Dad, what should I wear?

I can only imagine the anticipation he felt because I, too, was counting down the days right along with him. Our mutual impatience provided plenty of opportunities to answer the flood of questions he had. By the time we were two weeks out Josh was chomping at the bit to pack and load up.

Dad, how much longer?

The three-and-a-half-hour trip north, extended by Orlando rush hour traffic, must have seemed like an eternity to an anxious boy. When we finally arrived at our destination, we met Jeff and his son Matthew, an exceptionally bright six-year-old with a wellspring of thoughts to share, at Bass Pro Shops to pick up a few final things for the hunt. Afterward, we talked about our upcoming hunt the next morning over plates of barbeque before finding our motel and prepping for the early morning ahead of us. Before everyone drifted off to dreams of what tomorrow would hold, we left our fledgling hunters with a final piece of advice to ponder – The most important thing you can do to see turkeys tomorrow is be still and quiet – knowing full well this would be no small feat for two energetic boys.

Dad, can I try calling?
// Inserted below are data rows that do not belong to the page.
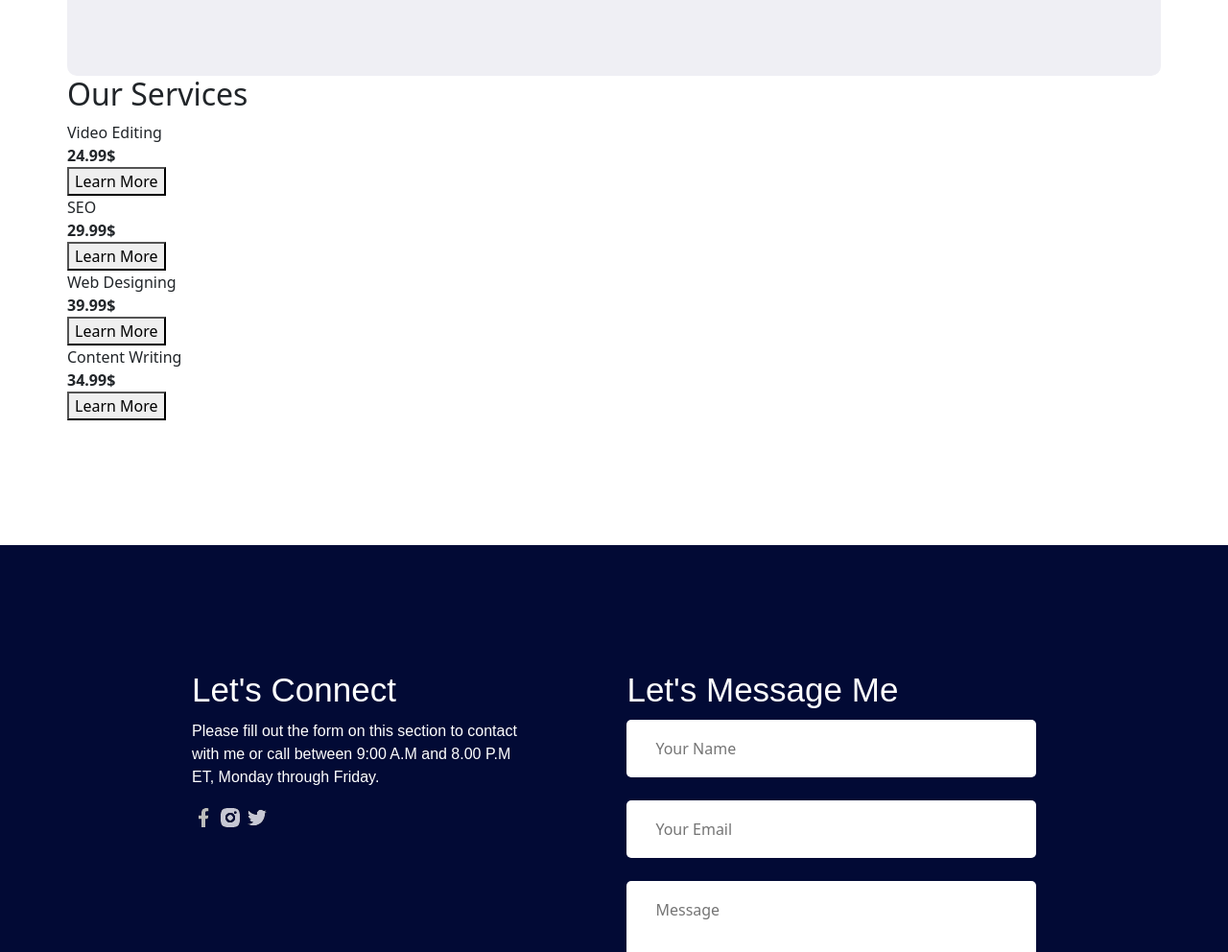
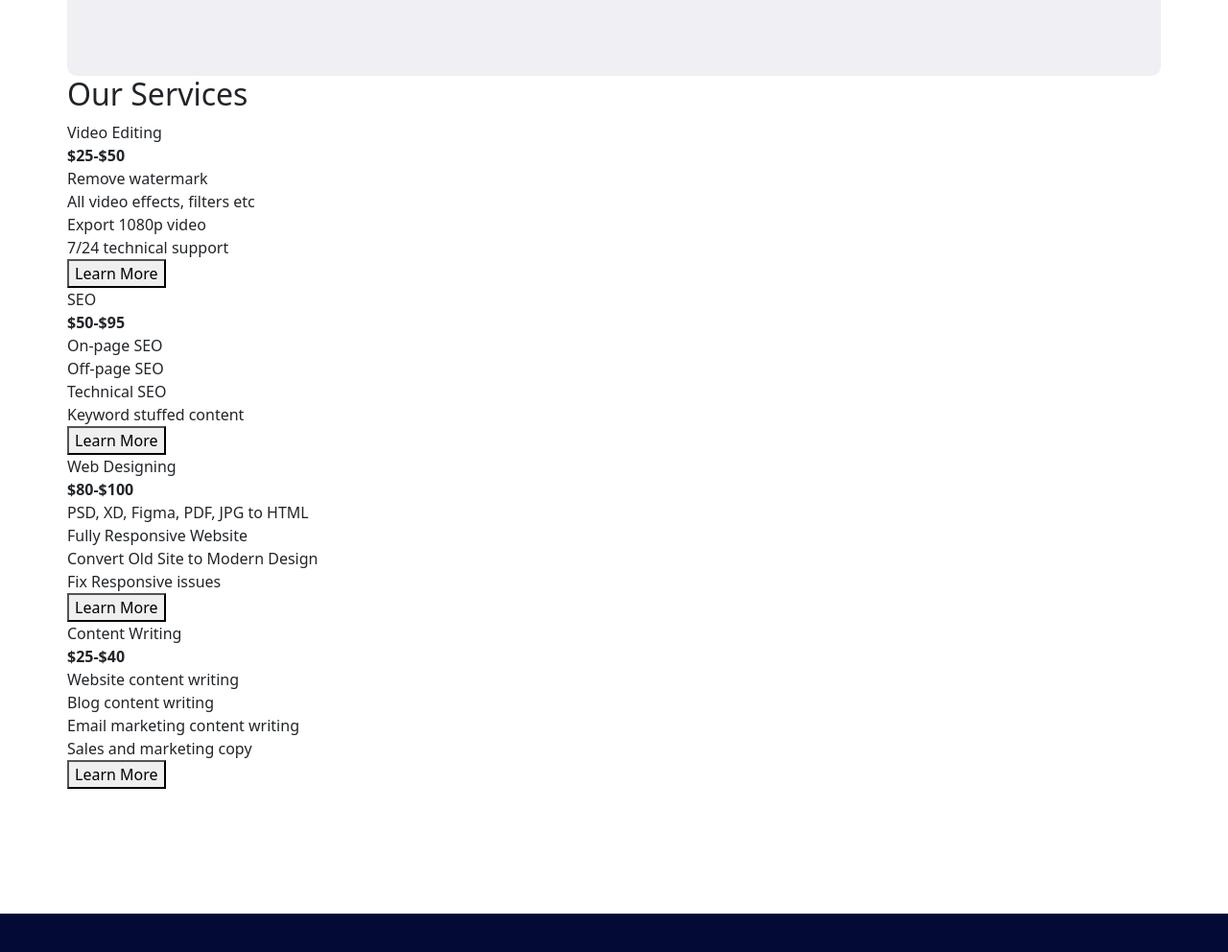
Before and after one commit to Arafat-Bhuiyan/seo-portfolio, a plain HTML site: page index.html in a window 1280 px wide. Shown: the part 1300-2292 px from the top of the page at 96% size. Drawn offline with nearby package versions, Linux system fonts and the light colour scheme.

Commit message:
pricing section updating just html part

```diff
--- a/index.html
+++ b/index.html
@@ -54,61 +54,61 @@
                 <h2>Our Services</h2>
             </div>
             <div class="grid">
-                <div class="box">
+                <div class="box-video-editing">
                     <div class="title">Video Editing</div>
                     <div class="price">
-                        <b>24.99$</b>
+                        <b>$25-$50</b>
                     </div>
                     <div class="features">
-                        <div></div>
-                        <div></div>
-                        <div></div>
-                        <div></div>
+                        <div>Remove watermark</div>
+                        <div>All video effects, filters etc</div>
+                        <div>Export 1080p video</div>
+                        <div>7/24 technical support</div>
                     </div>
                     <div class="button">
                         <button>Learn More</button>
                     </div>
                 </div>
-                <div class="box">
+                <div class="box-seo">
                     <div class="title">SEO</div>
                     <div class="price">
-                        <b>29.99$</b>
+                        <b>$50-$95</b>
                     </div>
                     <div class="features">
-                        <div></div>
-                        <div></div>
-                        <div></div>
-                        <div></div>
+                        <div>On-page SEO</div>
+                        <div>Off-page SEO</div>
+                        <div>Technical SEO</div>
+                        <div>Keyword stuffed content</div>
                     </div>
                     <div class="button">
                         <button>Learn More</button>
                     </div>
                 </div>
-                <div class="box">
+                <div class="box-web-designing">
                     <div class="title">Web Designing</div>
                     <div class="price">
-                        <b>39.99$</b>
+                        <b>$80-$100</b>
                     </div>
                     <div class="features">
-                        <div></div>
-                        <div></div>
-                        <div></div>
-                        <div></div>
+                        <div>PSD, XD, Figma, PDF, JPG to HTML</div>
+                        <div>Fully Responsive Website</div>
+                        <div>Convert Old Site to Modern Design</div>
+                        <div>Fix Responsive issues</div>
                     </div>
                     <div class="button">
                         <button>Learn More</button>
                     </div>
                 </div>
-                <div class="box">
+                <div class="box-content-writing">
                     <div class="title">Content Writing</div>
                     <div class="price">
-                        <b>34.99$</b>
+                        <b>$25-$40</b>
                     </div>
                     <div class="features">
-                        <div></div>
-                        <div></div>
-                        <div></div>
-                        <div></div>
+                        <div>Website content writing</div>
+                        <div>Blog content writing</div>
+                        <div>Email marketing content writing</div>
+                        <div>Sales and marketing copy</div>
                     </div>
                     <div class="button">
                         <button>Learn More</button>
```
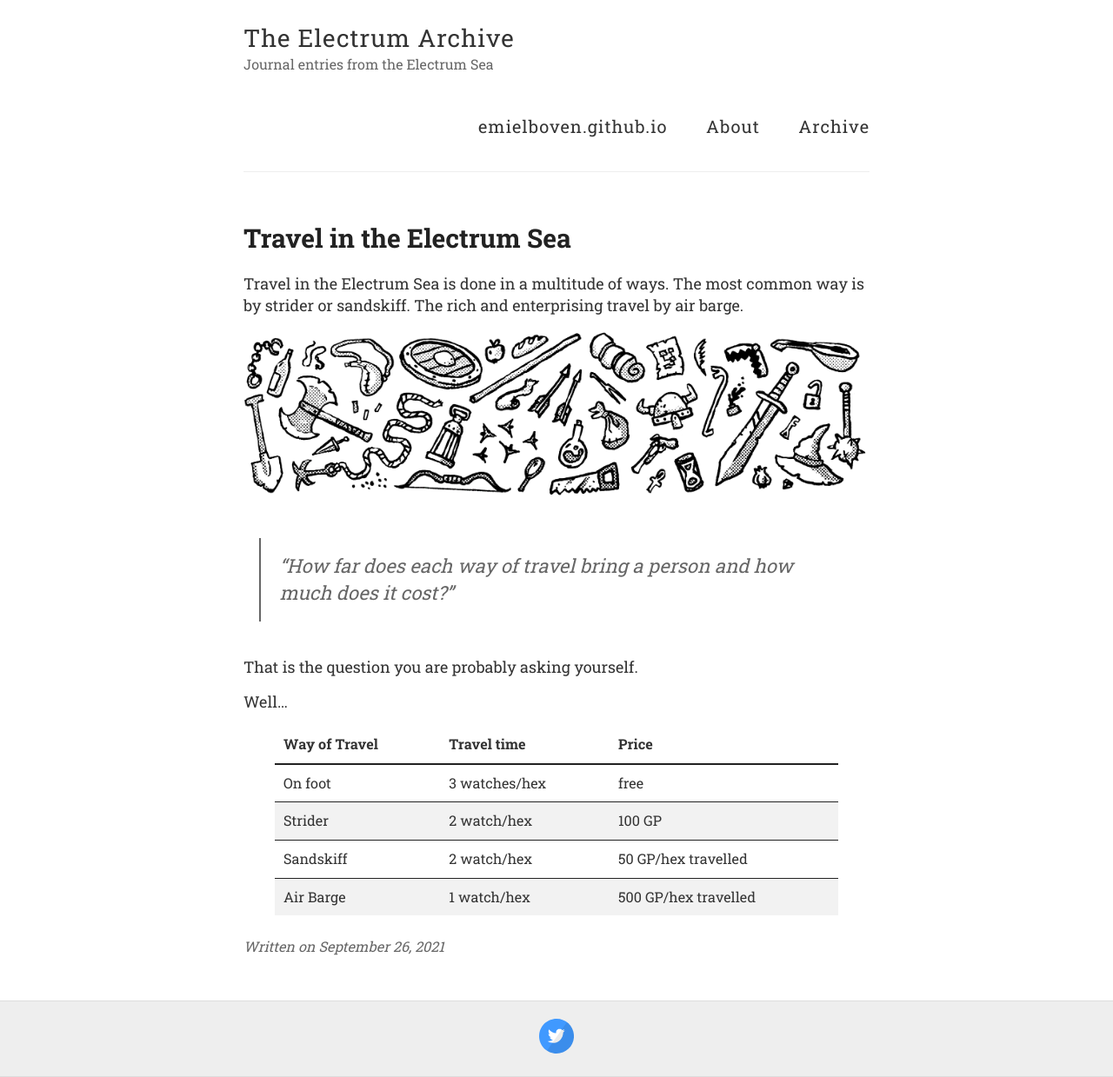
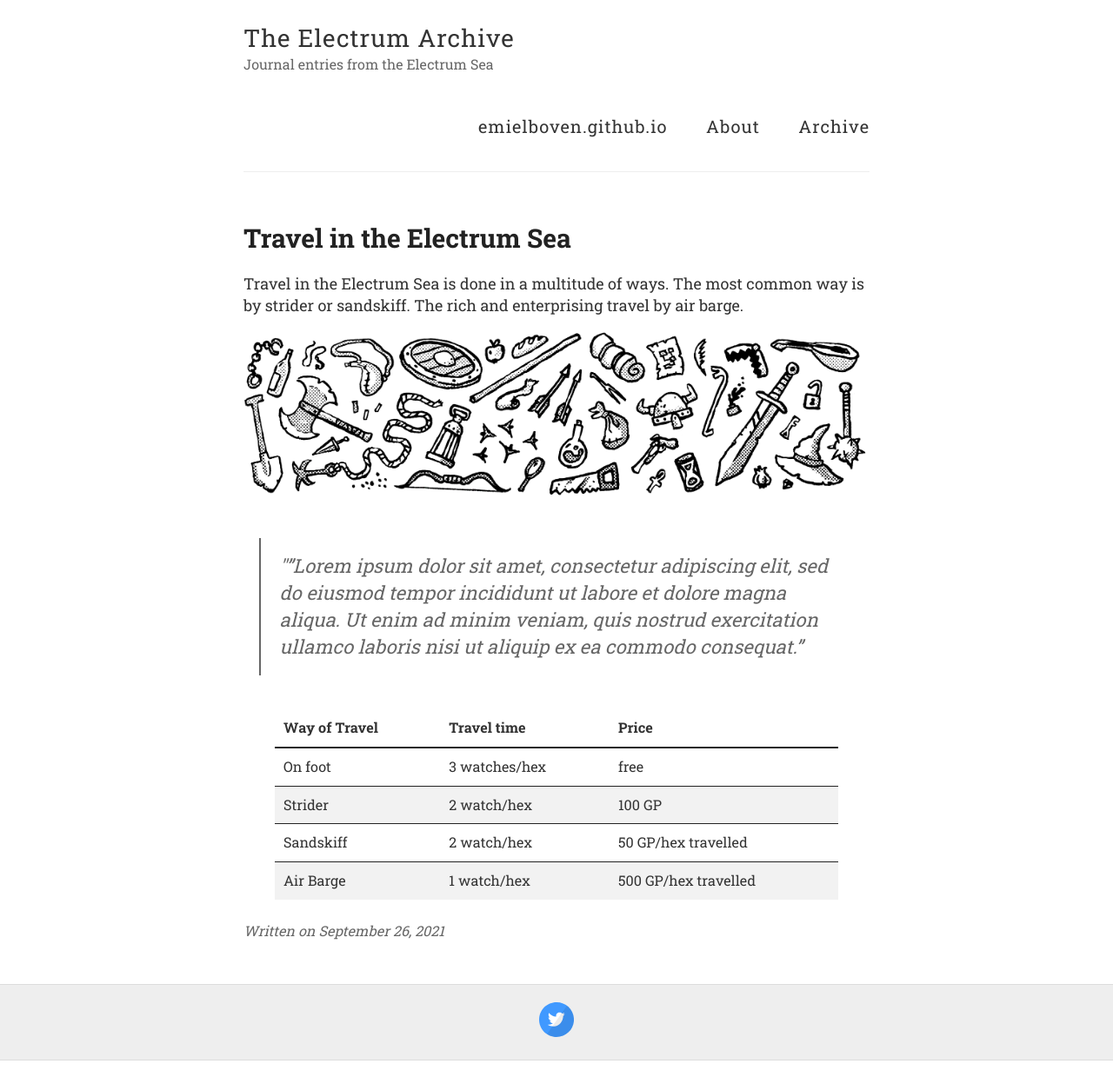
Before and after one commit to emielboven/emielboven.github.io, a Jekyll site: the page built from _posts/2021-09-26-Travel-in-the-Electrum-Sea.md, in a window 1280 px wide. Shown: the whole page at 87% size. Built offline with Jekyll 4.4.1, drawn with Linux system fonts in a browser that asks for light colours.

Commit message:
Update 2021-09-26-Travel-in-the-Electrum-Sea.md

```diff
--- a/_posts/2021-09-26-Travel-in-the-Electrum-Sea.md
+++ b/_posts/2021-09-26-Travel-in-the-Electrum-Sea.md
@@ -7,11 +7,9 @@
 ![equipment.png]({{site.baseurl}}/images/equipment.png)
 
 
->"How far does each way of travel bring a person and how much does it cost?"
+>""Lorem ipsum dolor sit amet, consectetur adipiscing elit, sed do eiusmod tempor incididunt ut labore et dolore magna aliqua. Ut enim ad minim veniam, quis nostrud exercitation ullamco laboris nisi ut aliquip ex ea commodo consequat."
 
-That is the question you are probably asking yourself.
 
-Well...
 
 
 | Way of Travel | Travel time | Price|
```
Sunrise found us sitting against the base of two ancient southern oaks overlooking a recently harvested stand of pines while the two boys watched the spring woods come alive for the first time. Not long after first light, Jeff motioned that turkeys were in sight. Josh and I watched as a quartet of hens came into view feeding across the clear-cut. Shortly after, they were followed by seven does that filtered along the same path. Both boys practiced yelps on box calls, my son on one I’d purchased as a teenager. After two hours, the attention span of the 6 and 7-year-old boys was exhausted, so Jeff and I rewarded their perseverance with breakfast at the golden arches. I smiled, seeing the relief on their faces from no longer being still and quiet.

Photo courtesy of Matt Hammond.
Photo courtesy of Matt Hammond.

Dad, can I try the call with the stick?

Our midday hunt started off on top of a knob where Jeff had been getting regular trail-cam pics of a gobbler showing off in the early afternoon sun. This spot yielded only a distant, preoccupied jake and one napping boy. We decided to relocate to the lee of the hill to get out of the stiff wind blowing across the top. Once resettled Josh asked to try the pot call. With a little tutelage on how to hold the striker, I was impressed by how quickly he was picking up the basics of calling. With my son scratching on the slate, I was caught in a mental lapse when a loud “putt” snapped my attention from my phone to a couple of curious hens who had slipped inside 15 yards to inspect the source of the calls.

Dad, what do turkeys eat?

Lunch at Chick-fil-A filled our hungry stomachs and gave the boys another outlet for their pent-up energy. By our third hunt of the day point, both boys’ capacity for remaining still and quiet was shot. As the sun sunk low on the horizon, Josh and I covered what turkeys eat and where they sleep at night before calling it a day and heading to meet Jeff’s daughter for dinner. By the time we settled into our motel beds, the effects of the day had drained the boys’ youthful exuberance and neither had any problems being still and quiet.

Dad, come check this out!

The second and last morning of our hunt only turned up one hen, but before we headed back home, Jeff took the boys to the back of the property, where a secluded creek and waterfall hid. On our way we somehow snuck up on a group of does oblivious to the antics of two boys stomping out dirt clods. Watching the boys romp through the creek and explore its banks provided the perfect ending to their adventure.

On the drive back home my son and I were both riding on the high of an experience that neither of us would soon forget. I’d be lying if I said that it was easy to push down the desire in me to kill a bird to ensure my son enjoyed his time outdoors. He may or may not have the same passion for hunting or the outdoors that I have, but the lessons he learns from our time spent together will hopefully carry with him wherever his own passions take him.

Filed Under:
  • Healthy Harvests
  • Hunting Heritage